Taking care of yourself and your sick child, while battling IBD

It’s never easy to see your baby under the weather. It’s a hopeless feeling when the only way they can communicate is by crying or acting differently. It’s difficult to manage your own chronic illness and keep yourself from spiraling out of control, as you worry about the well-being of your little one. IMG_9473It’s been a rough few days in the Hayden household—our almost 13-month-old son has been battling days of hives and an allergic reaction that we can’t seem to pinpoint.

The perplexing nature of his health and the unknown of what the next hour will bring, is reminiscent of life with Crohn’s disease. Trying to manage symptoms to bring comfort, the mystery of what’s sparked the problem and the emotional rollercoaster that goes along with it.

As an IBD mom, my focus is solely on getting my son to feel better. But, it’s difficult to take this on as you battle your own disease that preys on stress and worry. A disease that tends to surface when you’re going through difficult times. A disease that tries to distract you from the task at hand. It’s been exhausting to carry my son back and forth with me to bathroom as he crawls around and pulls on the toilet paper. IMG_9522As I feel burning sensations in my abdomen at the end of the day, the internal conversation of what could be happening within my own body consumes my thoughts. I can’t help but worry that I can’t go down. I can’t allow my disease to flare when my family needs me most.

I’m going to pause now and say something to all the moms and dads who have children with a complex medical condition. A condition that requires daily care, attention and worry. I simply can not imagine all you endure. Reid has hives. We’ll get to the bottom of it. We’ve talked to the pediatrician, gone to urgent care and have plans to see an allergist. But this reality is NOTHING compared to what so many families face every day. IMG_9472So, the last thing I want to do is sound like I think I have it so bad—because trust me, I keep everything in perspective and know I’ve been blessed with a healthy baby. My goal is to provide insight into motherhood with IBD and the challenges it can present at times.

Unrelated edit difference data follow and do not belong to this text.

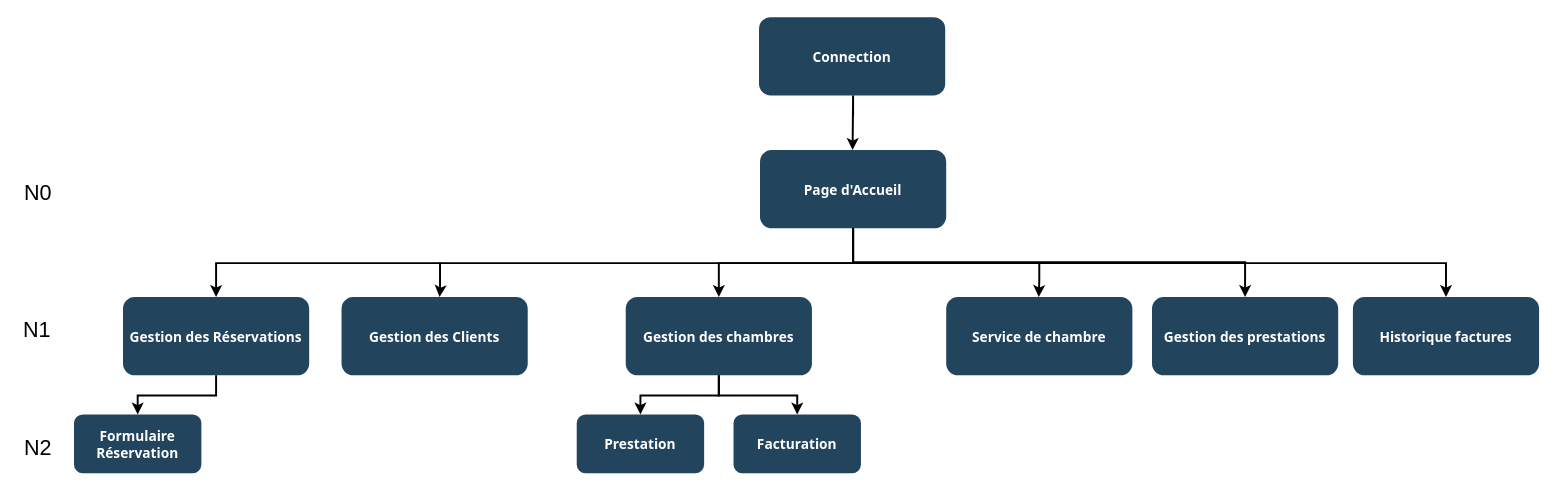
Before: ArborescenceEnCours.drawio in Yoan15/projet_hotel, a draw.io diagram. Source tidied: cells renumbered, new cells numbered last; positions are measured from the earlier drawing's top-left corner, leaving out a move shared by most shapes. Both pictures are drawn from the tidied source at 98%, with x=0, y=0 at pixel (17, 17).
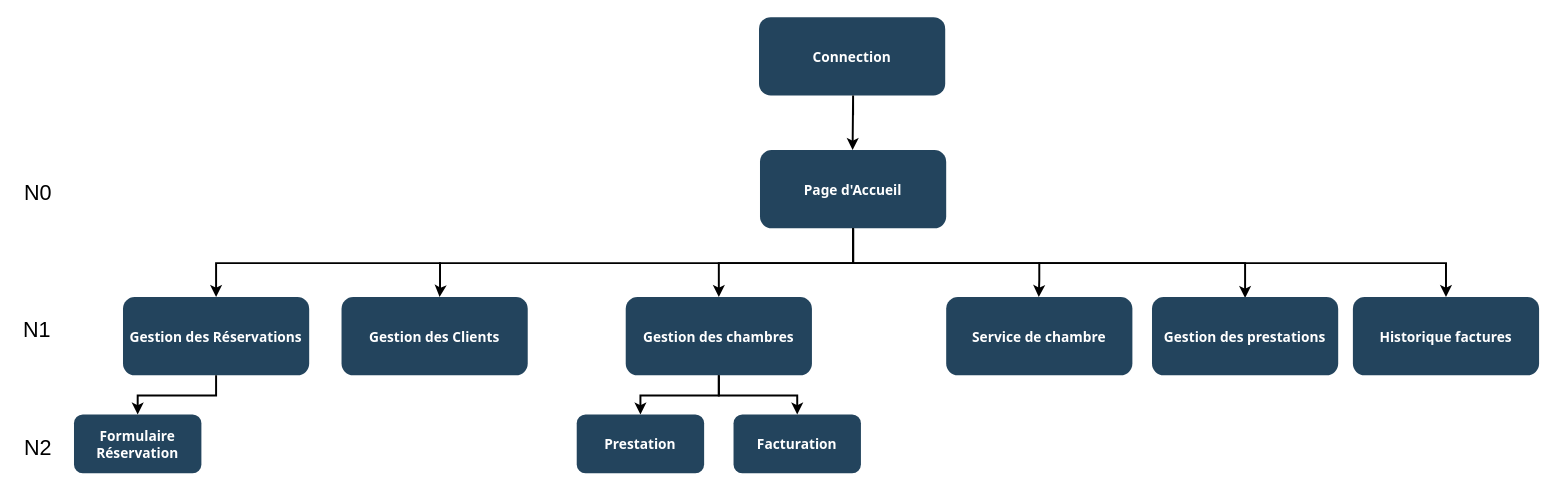
The same diagram, later.

The change refers to these unchanged cells:
```xml
<mxCell id="2" value="Page d'Accueil" style="rounded=1;fillColor=#23445D;gradientColor=none;strokeColor=none;fontColor=#FFFFFF;fontStyle=1;fontFamily=Tahoma;fontSize=14;" parent="1" vertex="1">
  <mxGeometry x="758" y="135.5" width="190" height="80" as="geometry" />
</mxCell>
<mxCell id="20" value="Gestion des prestations" style="rounded=1;fillColor=#23445D;gradientColor=none;strokeColor=none;fontColor=#FFFFFF;fontStyle=1;fontFamily=Tahoma;fontSize=14;" parent="1" vertex="1">
  <mxGeometry x="1158" y="285.5" width="190" height="80" as="geometry" />
</mxCell>
```

What changed in the source:
```diff
@@
-    <mxCell id="19" style="edgeStyle=elbowEdgeStyle;elbow=vertical;strokeWidth=2;rounded=0;entryX=0.5;entryY=0;entryDx=0;entryDy=0;exitX=0.5;exitY=1;exitDx=0;exitDy=0;" parent="1" edge="1" source="2" target="20">
-      <mxGeometry x="371.5" y="235.5" as="geometry">
+    <mxCell id="19" style="edgeStyle=elbowEdgeStyle;elbow=vertical;strokeWidth=2;rounded=0;entryX=0.5;entryY=0;entryDx=0;entryDy=0;exitX=0.5;exitY=1;exitDx=0;exitDy=0;" parent="1" edge="1">
+      <mxGeometry x="371.5" y="236.5" as="geometry">
+        <mxPoint x="853" y="216.5" as="sourcePoint" />
+        <mxPoint x="1253" y="286.5" as="targetPoint" />
         <Array as="points">
-          <mxPoint x="1051" y="250" />
+          <mxPoint x="1051" y="251" />
         </Array>
       </mxGeometry>
     </mxCell>
```
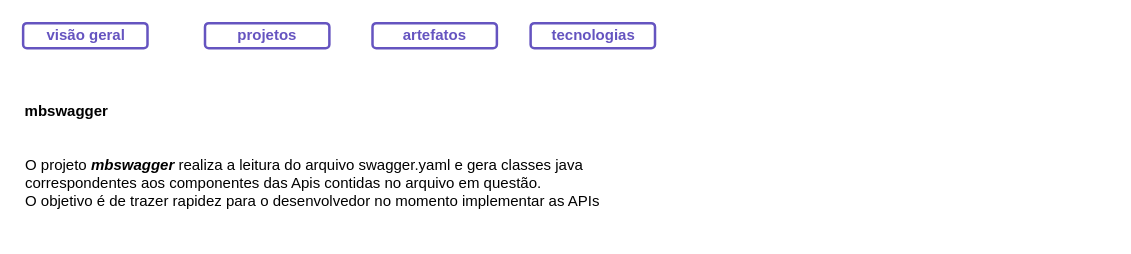
andretrindade/mock-bank-project keeps this draw.io diagram as page "mbswagger" (10 of 18) of as-is-mock-bank.drawio. Above is the earlier version. Source tidied: cells renumbered, new cells numbered last; positions are measured from the earlier drawing's top-left corner, leaving out a move shared by most shapes. Both pictures are drawn from the tidied source at 125%, with x=0, y=0 at pixel (22, 22).
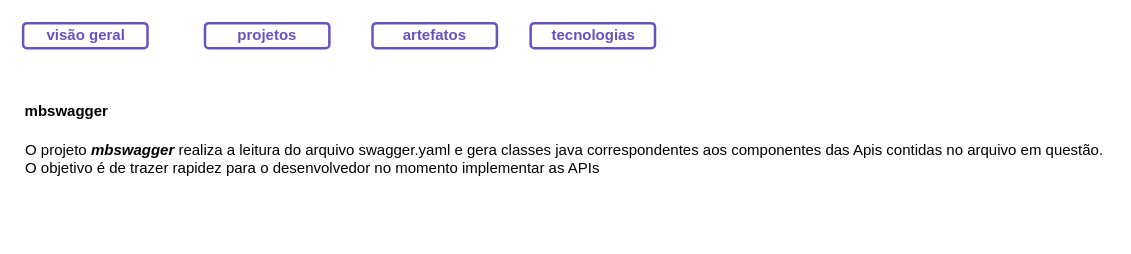
The same page after the edit.

Commit message (it also covers changes not shown here):
feat - adiciona arquivo drawio

The edit, as a diff of the source:
```diff
@@
 <mxGraphModel>
   <root>
     <mxCell id="0" />
     <mxCell id="1" parent="0" />
     <mxCell id="2" value="mbswagger" style="text;html=1;align=center;verticalAlign=middle;whiteSpace=wrap;rounded=0;fontStyle=1;" parent="1" vertex="1">
       <mxGeometry x="5" y="56" width="60" height="30" as="geometry" />
     </mxCell>
-    <mxCell id="3" value="O projeto &lt;i&gt;&lt;b&gt;mbswagger&lt;/b&gt;&lt;/i&gt; realiza a leitura do arquivo swagger.yaml e gera classes java correspondentes aos componentes das Apis contidas no arquivo em questão.&lt;div&gt;O objetivo é de trazer rapidez para o desenvolvedor no momento implementar as APIs&amp;nbsp;&lt;/div&gt;" style="text;html=1;align=left;verticalAlign=middle;whiteSpace=wrap;rounded=0;" parent="1" vertex="1">
-      <mxGeometry y="88" width="500" height="80" as="geometry" />
+    <mxCell id="3" value="O projeto &lt;i&gt;&lt;b&gt;mbswagger&lt;/b&gt;&lt;/i&gt; realiza a leitura do arquivo swagger.yaml e gera classes java correspondentes aos componentes das Apis contidas no arquivo em questão.&lt;div&gt;O objetivo é de trazer rapidez para o desenvolvedor no momento implementar as APIs&amp;nbsp;&lt;/div&gt;&lt;div&gt;&lt;br&gt;&lt;/div&gt;" style="text;html=1;align=left;verticalAlign=middle;whiteSpace=wrap;rounded=0;" parent="1" vertex="1">
+      <mxGeometry y="88" width="870" height="56" as="geometry" />
     </mxCell>
     <mxCell id="4" value="visão geral" style="dashed=0;html=1;rounded=1;strokeColor=#6554C0;fontSize=12;align=center;fontStyle=1;strokeWidth=2;fontColor=#6554C0;" parent="1" vertex="1">
       <mxGeometry width="99.5" height="20" as="geometry" />
     </mxCell>
     <mxCell id="5" value="projetos" style="dashed=0;html=1;rounded=1;strokeColor=#6554C0;fontSize=12;align=center;fontStyle=1;strokeWidth=2;fontColor=#6554C0;" parent="1" vertex="1">
       <mxGeometry x="145.5" width="99.5" height="20" as="geometry" />
     </mxCell>
     <mxCell id="6" value="artefatos" style="dashed=0;html=1;rounded=1;strokeColor=#6554C0;fontSize=12;align=center;fontStyle=1;strokeWidth=2;fontColor=#6554C0;" parent="1" vertex="1">
       <mxGeometry x="279.5" width="99.5" height="20" as="geometry" />
     </mxCell>
     <mxCell id="7" value="tecnologias" style="dashed=0;html=1;rounded=1;strokeColor=#6554C0;fontSize=12;align=center;fontStyle=1;strokeWidth=2;fontColor=#6554C0;" parent="1" vertex="1">
       <mxGeometry x="406" width="99.5" height="20" as="geometry" />
     </mxCell>
   </root>
 </mxGraphModel>
```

As we endure life’s unexpected ups and downs—it’s imperative we listen to our bodies, get as much rest as possible and stay on top of disease management. As most mothers do, we tend to put our needs to the wayside. But, in doing so, you set yourself up as an easier target for your disease. It’s a difficult balance, but managing your own illness still needs to be a priority. When you have a spouse and children, your IBD is not just about you, but your entire family. Ask for help when you need it. Take your daily medication and stay away from trigger foods that can ignite additional symptoms. Run an errand by yourself. Take a long shower. Give yourself time to process the stress you are going through and remember to breathe.

As an IBD mom, by taking care of myself, I know it’s part of how I take care of my son. He is completely dependent on my husband and me. If you lose sight of the importance of caring for yourself and doing all your can to control your disease, it will come back to bite you in the ass. Literally and figuratively.

I’m only 13 months into motherhood. IMG_9419Each day is a learning experience. Much like my initial diagnosis of Crohn’s disease nearly 13 years ago, I know I’ll continue to grow and find comfort in my new role. Navigating unknown waters and experiencing illness within your child is all part of it. No matter how many years go by, as parents, we’ll never be experts, but we’ll continue to evolve and discover what works for us personally and as a family.

Find the balance. Use your voice. Your journey as a patient has prepared you for motherhood in ways you never thought possible. Trust your mom gut. As women with IBD, there will be difficult days when the brain fog, fatigue and pain overwhelms you and you have to push through to care for your child. But, there will be many more days where you feel strong and happy—and your child will look up at you with love in their eyes and a smile on their face and remind you that you’re the best thing in their life. Hold on to the feel good days, the magical moments—and know that while the tough times in parenting and as a patient are draining, they are fleeting.